Branded links may also integrate keywords or other relevant language to grant readers a better sense of the hyperlink’s destination. For example, instead of sending readers directly to REI’s homepage, anchor text may be worded as “REI women’s hiking boots” to reference both the company’s name and intended brand category.
Sometimes referred to as “optimized links,” this type of anchor text refers to links that feature the exact keywords of the destination page. This type of anchor text enhances SEO when used sparingly.
If the branded link is removed, the aforementioned women’s hiking boots example qualifies as an exact keyword match—assuming that “women’s hiking boots” constitutes the page’s primary keyword. Anchor text commonly incorporates both short and long-tail keywords.
Partial keyword matches
Not every hyperlink needs to reference a main keyword. In fact, high keyword usage is best avoided, as it brings a spammy feel to otherwise authoritative content. Variations on keywords, however, prevent repetition while still incorporating relevant links.
If, for example, the primary keyword of a web page is “managed IT services,” anchor text with a partial match might reference “managed services for small businesses.”
Naked links incorporate a landing page’s URL into the anchor text. The term “naked” describes the visibility of the URL, which is typically hidden from sight.
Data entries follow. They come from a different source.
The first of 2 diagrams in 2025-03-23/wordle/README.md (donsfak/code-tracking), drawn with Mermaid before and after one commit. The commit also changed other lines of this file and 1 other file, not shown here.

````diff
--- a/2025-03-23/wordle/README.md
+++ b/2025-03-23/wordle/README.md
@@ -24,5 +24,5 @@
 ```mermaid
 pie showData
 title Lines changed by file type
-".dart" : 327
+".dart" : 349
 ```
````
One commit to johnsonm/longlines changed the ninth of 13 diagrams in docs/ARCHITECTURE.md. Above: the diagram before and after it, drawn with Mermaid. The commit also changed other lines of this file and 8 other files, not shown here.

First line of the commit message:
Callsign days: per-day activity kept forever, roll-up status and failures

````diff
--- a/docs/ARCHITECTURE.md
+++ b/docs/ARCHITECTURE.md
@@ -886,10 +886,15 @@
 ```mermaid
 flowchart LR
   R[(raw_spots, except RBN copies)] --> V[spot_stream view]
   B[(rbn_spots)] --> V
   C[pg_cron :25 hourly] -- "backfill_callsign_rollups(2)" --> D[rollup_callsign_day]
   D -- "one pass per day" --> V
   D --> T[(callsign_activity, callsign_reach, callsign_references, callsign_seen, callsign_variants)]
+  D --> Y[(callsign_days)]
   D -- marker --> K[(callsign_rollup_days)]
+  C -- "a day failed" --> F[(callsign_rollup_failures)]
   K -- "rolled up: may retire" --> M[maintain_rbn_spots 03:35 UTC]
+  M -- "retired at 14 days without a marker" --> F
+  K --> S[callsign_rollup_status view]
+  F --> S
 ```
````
As its name suggests, generic anchor text features a basic word or phrase such as “read more.” This directs visitors to a different website without getting into specifics regarding the intended destination.
5 Best Practices for Optimizing Anchor Text
No one application of anchor text works for every hyperlink. The best type of anchor text to use depends on the purpose of the content and the nature of the linked landing page.
Ideally, however, optimized content features several types of anchor text—all used sparingly to prevent keyword stuffing penalties.
1. Aim for relevance.
Readers hate surprises. Most will be upset if anchor text implies a specific type of landing page but leads elsewhere instead. Stick with relevant hyperlinks that are naturally integrated into content to meet your readers’ expectations.
2. Don’t forget backlink quality.
The quality of each link is determined not only on the language used to set it apart, but also on its destination. No matter how effectively you write your anchor text, it will matter little if you reference a low-quality, spammy website.
Conversely, hyperlinks that lead to your website should not be forced on other web pages, e.g., by way of comment spam. Ideally, getting links to your own website should occur naturally, through other webmasters recognizing your site as an authoritative resource.
3. Use anchor text sparingly.
Excessive anchor text is the hyperlink equivalent of keyword stuffing. Both lead to search engine penalties. Never link to another page simply for the sake of it. Every hyperlink should provide clear value to the reader.
4. Emphasize branded links over exact keyword matches.
The Forbes Communication Council recommends using exact match keywords sparingly, as past overuse has prompted Google to penalize even moderate integration of such hyperlinks. Instead, experts advise opting primarily for branded anchors, supplemented occasionally by a blend of the other types of anchor text referenced above. Exact matches and long-tail keywords should form no more than 1% of all anchor text.
5. Pay attention to the surrounding text.
The text preceding and following each hyperlink should flow naturally while also relating to the link’s destination. Surrounding text can increase the relevance of the anchor text by granting the reader greater insight into why a particular landing page has been referenced.
When incorporated strategically, anchor text strengthens SEO while also providing value to website visitors. When in doubt, use hyperlinks sparingly, and go for quality over quantity. In the long run, this minimalist approach can improve user experience and get your page to rank better in Google’s search results.
This article was written by Compose.ly writer Stephanie Lica.